Benchmarking vs. Load Testing
Benchmarking, as we define it, is testing a web server or website with the expectation of meeting a specific goal. In this vein, we set the parameters we want to meet and then evaluate how those factors respond under a predetermined amount of stress. Load testing implies putting our application or server under a heavy load to determine its response.
What are Key Performance Metrics?
The following key performance metrics define how our website or application delivers the information to the end-user. Typically, we should use anywhere from five to ten specific metrics to determine our goals. These metrics should be discussed in advance and planned out for the most favorable outcome. Each business will need to choose their specific goals as all businesses will differ in this aspect. We can divide these metrics into two main areas: Application Benchmarking and Hardware Benchmarking.
These metrics are specifically related to how our application performs on the server. These are directly correlated to the next set of indicators that tie in with the following application benchmarks.
- Requests per Second
- Bytes per Second
- Bytes per Request
- Average Response Time
- Peak Response Time
- Full Page Load Time
- Content Load Time
- User Engagement
- Security & Compliance
Hardware benchmarks rely primarily on the server’s resources and the related configurations of these assets. The capability of the application primarily depends on these components and settings. Ensuring that the hardware and software capabilities that run them are paramount to enabling reliability and uptime.
- Memory Utilization
- CPU Utilization
- Thread Count
- Network Bandwidth
- Disk Usage
- Open Files Descriptors
- Error Rates
Some features of Apache Bench include the following offerings and capabilities.
- Apache Bench is open-source software.
- It is an elementary command-line computer program.
- Apache Bench is platform-independent, meaning it can be utilized on Windows, macOS, or within a Linux/Unix environment.
- It allows for both load and performance testing via HTTP or HTTPS.
Users should have a solid understanding of the following web server technologies. Additionally, identifying a baseline should be a priority.
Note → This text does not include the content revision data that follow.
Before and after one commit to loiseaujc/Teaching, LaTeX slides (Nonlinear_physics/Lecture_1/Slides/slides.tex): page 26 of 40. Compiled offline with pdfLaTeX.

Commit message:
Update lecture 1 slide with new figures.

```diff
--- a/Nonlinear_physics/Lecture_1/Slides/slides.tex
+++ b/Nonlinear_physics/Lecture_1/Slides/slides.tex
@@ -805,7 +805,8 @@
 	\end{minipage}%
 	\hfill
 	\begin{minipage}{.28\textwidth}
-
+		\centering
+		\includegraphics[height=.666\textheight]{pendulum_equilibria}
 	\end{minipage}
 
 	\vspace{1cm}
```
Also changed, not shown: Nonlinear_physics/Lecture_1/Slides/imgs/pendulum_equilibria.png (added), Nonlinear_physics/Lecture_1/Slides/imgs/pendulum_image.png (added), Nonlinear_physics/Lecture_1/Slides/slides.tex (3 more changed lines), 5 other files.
- Command-Line Interface (CLI)
- Text Editor
- Web Server Functionality
- A baseline configuration setting on the server being tested that is comprised of the following information:
- The server should not be running behind a CDN
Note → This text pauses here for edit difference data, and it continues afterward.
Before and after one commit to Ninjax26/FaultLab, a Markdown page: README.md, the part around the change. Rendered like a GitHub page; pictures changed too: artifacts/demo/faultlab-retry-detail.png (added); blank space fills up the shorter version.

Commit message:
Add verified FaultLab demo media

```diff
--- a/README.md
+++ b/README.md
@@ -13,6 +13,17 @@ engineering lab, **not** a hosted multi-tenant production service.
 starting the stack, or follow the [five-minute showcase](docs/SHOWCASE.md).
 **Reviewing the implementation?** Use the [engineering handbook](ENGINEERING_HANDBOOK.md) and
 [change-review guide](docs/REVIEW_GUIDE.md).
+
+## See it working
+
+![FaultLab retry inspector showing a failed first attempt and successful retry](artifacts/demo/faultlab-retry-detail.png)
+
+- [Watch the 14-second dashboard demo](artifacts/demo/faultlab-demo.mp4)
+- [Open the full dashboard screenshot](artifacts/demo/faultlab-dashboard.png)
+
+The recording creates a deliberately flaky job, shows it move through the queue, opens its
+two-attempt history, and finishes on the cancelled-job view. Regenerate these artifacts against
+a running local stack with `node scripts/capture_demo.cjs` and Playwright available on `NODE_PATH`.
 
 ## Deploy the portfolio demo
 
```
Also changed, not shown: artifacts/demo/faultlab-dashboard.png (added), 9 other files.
- Identify or suspend caching options
- Run an average latency check over the course of several days/hours
- Use the lowest latency average to test
- Identify all Apache and PHP modules being used
- Start with a low number of http connections and work up
- Use the same number of workers
- Enable keep-alive
- Turn the debug log off
- Run tests against three different file types of similar size
- Run the test command against each file type e.g.
ab -kc 1000 -n 10000 http://domain.con/test.php
ab -kc 1000 -n 10000 http://domain.con/test.png
ab -kc 1000 -n 10000 http://domain.con/test.html
- Set a failure condition
We will need information on these tools to successfully complete and understand the use, output, and post configuration settings needed to apply Apache Bench after load testing.
The Apache Bench command-line tool comes bundled with the apache or apache2-utils packages. When Apache is installed on our server, the ab command will be available to benchmark a website. To install ab, run the following command.
Apache Bench should now be available in /bin/ab on CentOS or in /usr/bin/ab on Ubuntu.
To verify the installation of ab, run the following command.
To verify the status of apache, type in the following command.
Apache Bench Syntax
To run a basic ab command, all that is required is the web server’s IP address to test, followed by a /. A single request is then sent to the IP address of the server.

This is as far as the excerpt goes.